We might not yet be at a point where, like clockwork every spring, CBS’ Les Moonves makes a prediction about massive double-digit rate increases. But industry rituals aside, one thing is certain: the Digital Content NewFronts that kick off this week is here to stay.
In its second year under the management of the Interactive Advertising Bureau, the DCNF is bigger than ever, expanding from a week to nine days to accommodate new participants. It’s telling and, I think, heartening to note that the newcomers include a mix of legacy print stalwarts evolving into media companies such as the New York Times, Conde Nast and Time Inc.; some of the most exciting companies in digital video, such as Maker, VICE, PopSugar and VEVO; as well as major players Time Warner Cable and Comcast. (All of the former also happen to be MediaLink partners.)
They join such players as Buzzfeed, Sony Pictures Television’s Crackle, and others. Anchoring the roster of almost two dozen content sellers are the six DCNF founding partners: AOL, DigitasLBi, Google/YouTube, Hulu, Microsoft and Yahoo.
That is an eclectic and exciting recipe for new ideas and emerging opportunities, and I have no doubt that the agencies and brands will take advantage. The event has evolved into more than a showcase, it is now a marketplace.
JR McCabe, SVP of video for Time Inc., told Digiday last week that, “If people come out of this saying, ‘I’ll think of Time Inc. next time I think about video buys,’ that’ll be a huge plus for us.” The DCNF provides a critical forum that positions its participants as media companies (rather than simply MCN’s or print companies or portals).
In fact, this year even Time Warner Cable and Comcast got involved. What was their message? Innovation is taking place within every part of the video value chain. Comcast celebrated the tenth anniversary of their Spotlight product and laid out a roadmap for the next 10 years, which as you can imagine was as much about the consumer as it was about streamlined ad buying.
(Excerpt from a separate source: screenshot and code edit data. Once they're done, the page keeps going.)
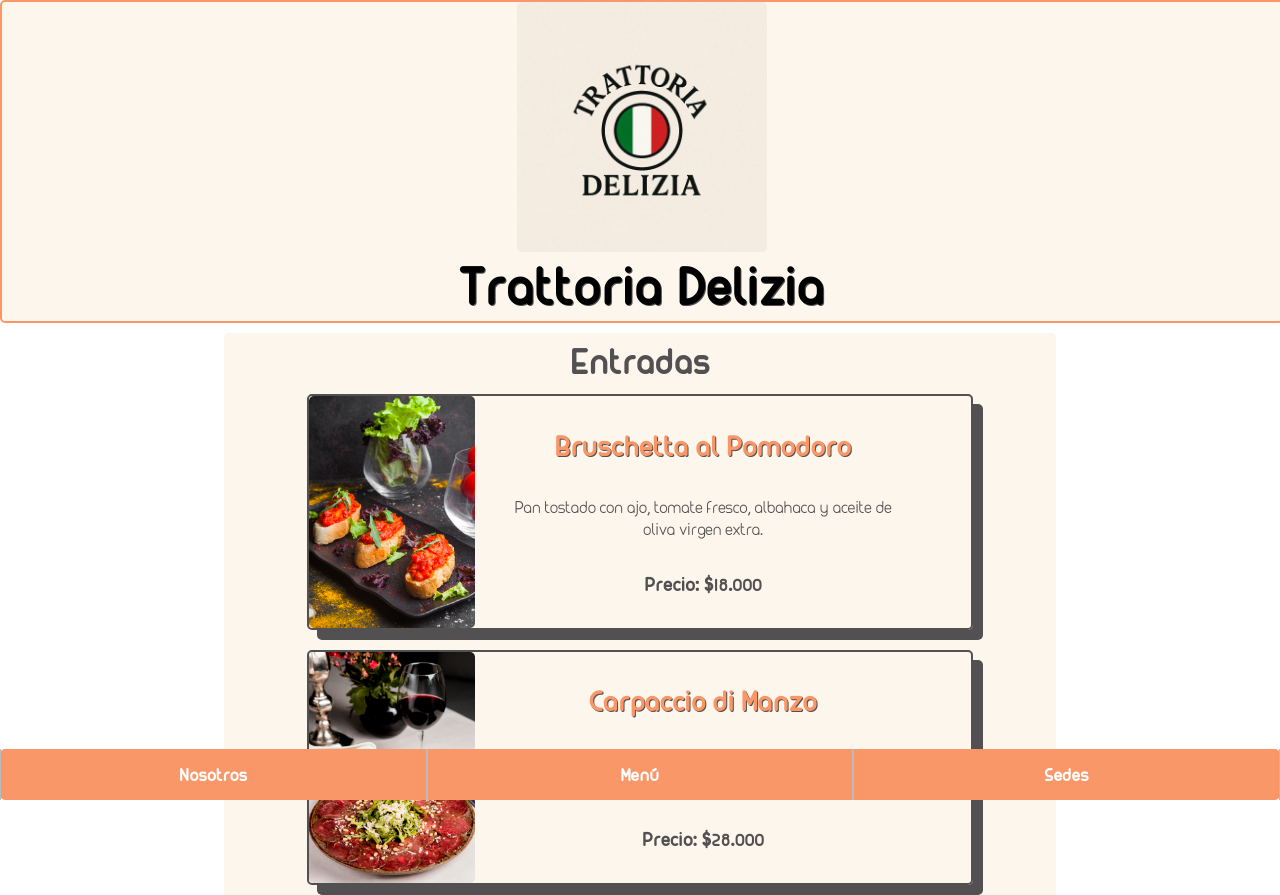
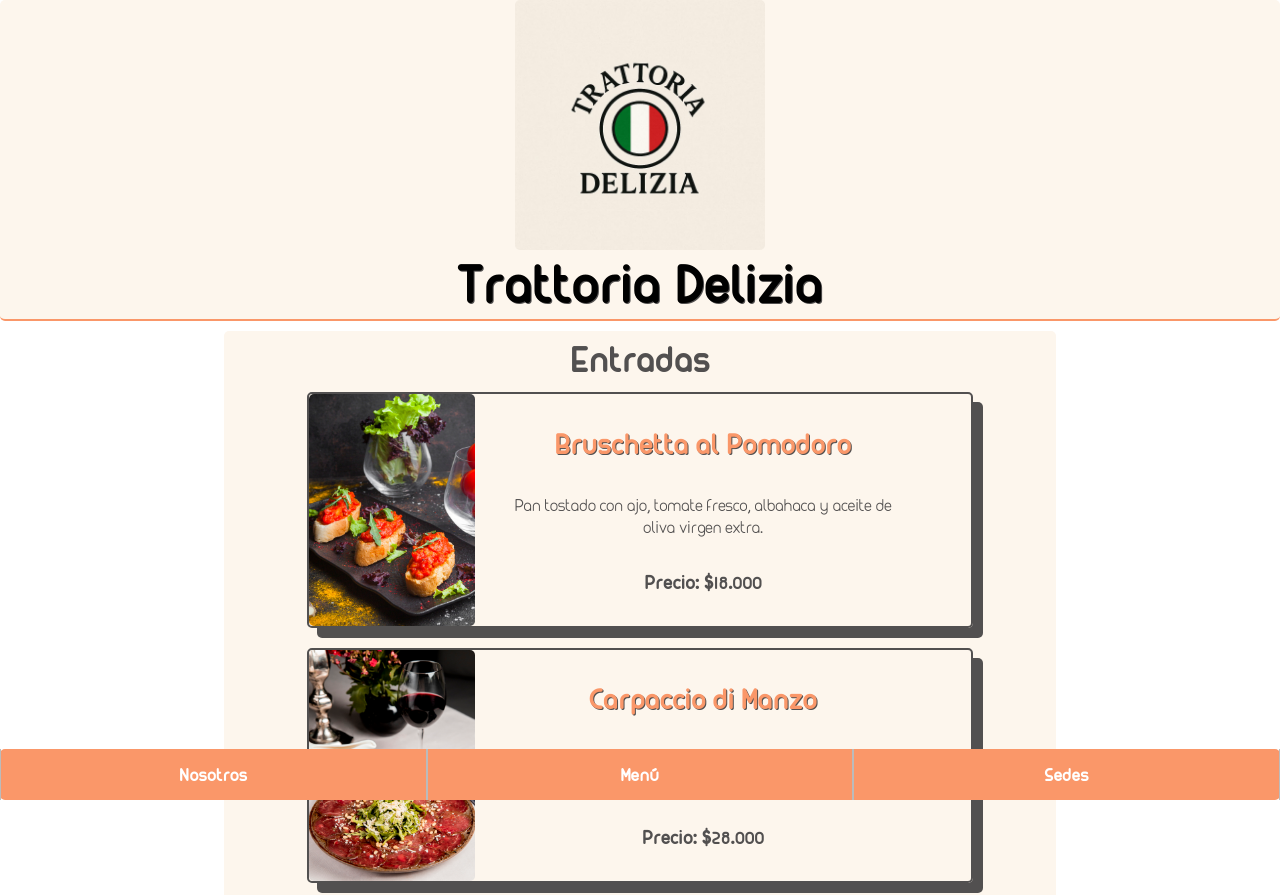
Before and after one commit to BrahianMS/Restaurant, a plain HTML site: page index.html in a window 1280 px wide. Shown: the top 895 px of the page. Drawn offline with Linux system fonts and the light colour scheme.

Commit message:
Update style.css

```diff
--- a/style.css
+++ b/style.css
@@ -23,7 +23,7 @@ body {
     display: flex;
     flex-direction: column;
     width: 100%;
-    border: 2px solid var(--color-secundario);
+    border-bottom: 2px solid var(--color-secundario);
     border-radius: 5px;
 }
 
```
Perhaps the NewFronts were mostly a spectacle in 2008, when Digitas recognized the need for a digital version of the upfronts, but that’s eons ago in digital years. Online content is now a core element in any marketing campaign of consequence.
I’ve been struck by how much of the conversation at our MediaLink DCNF kick-off breakfast, which brings everyone together on the first day, is about business potential and marketing opportunities rather than buzz about the latest YouTube “star.” High on the agenda is where and how mobile and social fit into the online video picture, and what that means for marketers. Nielsen just reported that for the first time, most Americans in every age group have smartphones rather than a less-functional handheld device.
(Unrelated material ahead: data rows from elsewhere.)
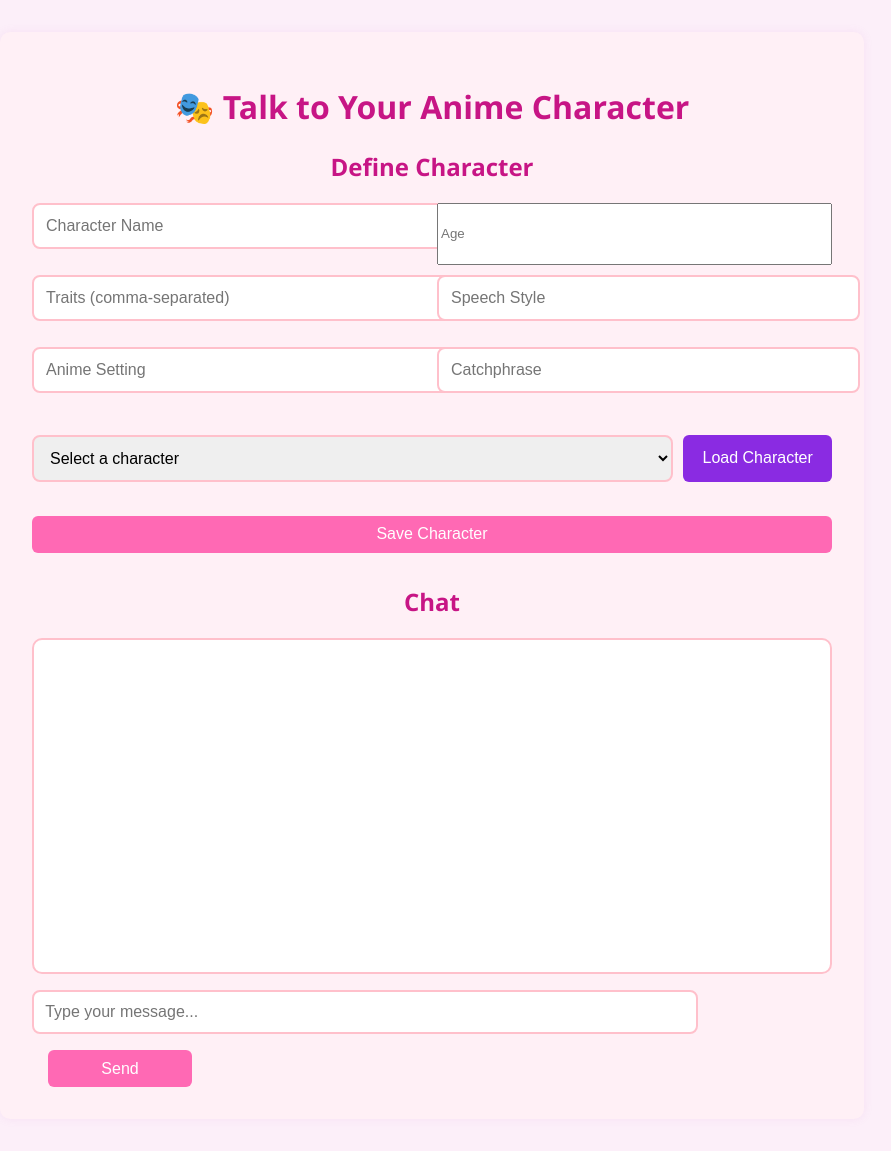
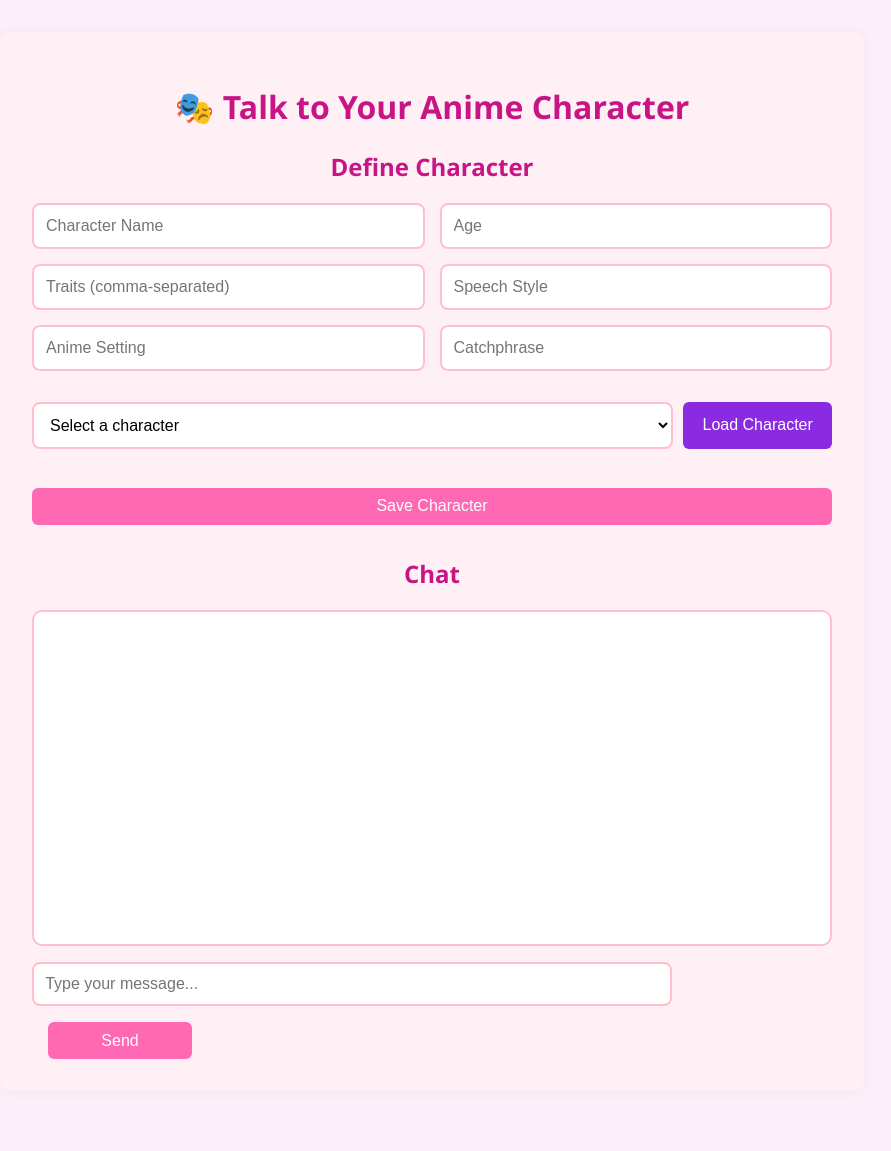
Before and after one commit to jbkun069/AnimeChatCraft, a Flask app: page / in a window 1280 px wide. Shown: the whole page, without its empty margins (208-1099 px from the left). After the commit the page ends 1059 px from the top, so only its background shows below. Run offline with Flask 3, Linux system fonts and the light colour scheme; some libraries are stand-ins or nearby versions.

Commit message:
Enhance input styling and layout in character form for improved user experience

```diff
--- a/static/styles.css
+++ b/static/styles.css
@@ -21,13 +21,21 @@ h1, h2 {
   color: #c71585;
 }
 
-input[type="text"] {
+input[type="text"], input[type="number"] {
   width: 100%;
   padding: 0.75rem;
   margin-bottom: 1rem;
   border: 2px solid #ffc0cb;
   border-radius: 8px;
   font-size: 1rem;
+  box-sizing: border-box;
+  transition: border-color 0.3s ease, box-shadow 0.3s ease;
+}
+
+input[type="text"]:focus, input[type="number"]:focus {
+  outline: none;
+  border-color: #ff69b4;
+  box-shadow: 0 0 0 3px rgba(255, 105, 180, 0.1);
 }
 
 button {
@@ -101,7 +109,20 @@ button:hover {
 #character-form {
   display: grid;
   grid-template-columns: 1fr 1fr;
-  gap: 10px;
+  gap: 15px;
+  align-items: start;
+}
+
+/* Make name field span full width */
+#character-form input[type="text"]:first-child,
+#character-form input[type="number"] {
+  grid-column: span 1;
+}
+
+/* Ensure consistent input styling within form */
+#character-form input[type="text"],
+#character-form input[type="number"] {
+  margin-bottom: 0;
 }
 
 #character-select-container {
@@ -117,6 +138,15 @@ button:hover {
   border: 2px solid #ffc0cb;
   border-radius: 8px;
   font-size: 1rem;
+  box-sizing: border-box;
+  background-color: white;
+  transition: border-color 0.3s ease, box-shadow 0.3s ease;
+}
+
+#character-select:focus {
+  outline: none;
+  border-color: #ff69b4;
+  box-shadow: 0 0 0 3px rgba(255, 105, 180, 0.1);
 }
 
 #character-actions {
```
These by-invitation presentations are serious business and will continue to grow in size and importance as we proceed deeper into the digital age. And clearly, considerable effort has gone into making that so. Having an agency as a founding partner, for one thing, has ensured that the DCNF would be built not for show but on a pragmatic foundation.
Moreover, among the participants in the 2014 DCNF are entertainment executives with considerable experience and great track records in running an upfront, including Nancy Tellem and Jordan Levin at Xbox and Dawn Ostroff at Conde Nast Entertainment.
So there’s plenty to talk about, plenty of room for continued growth and no shortage of business to be done.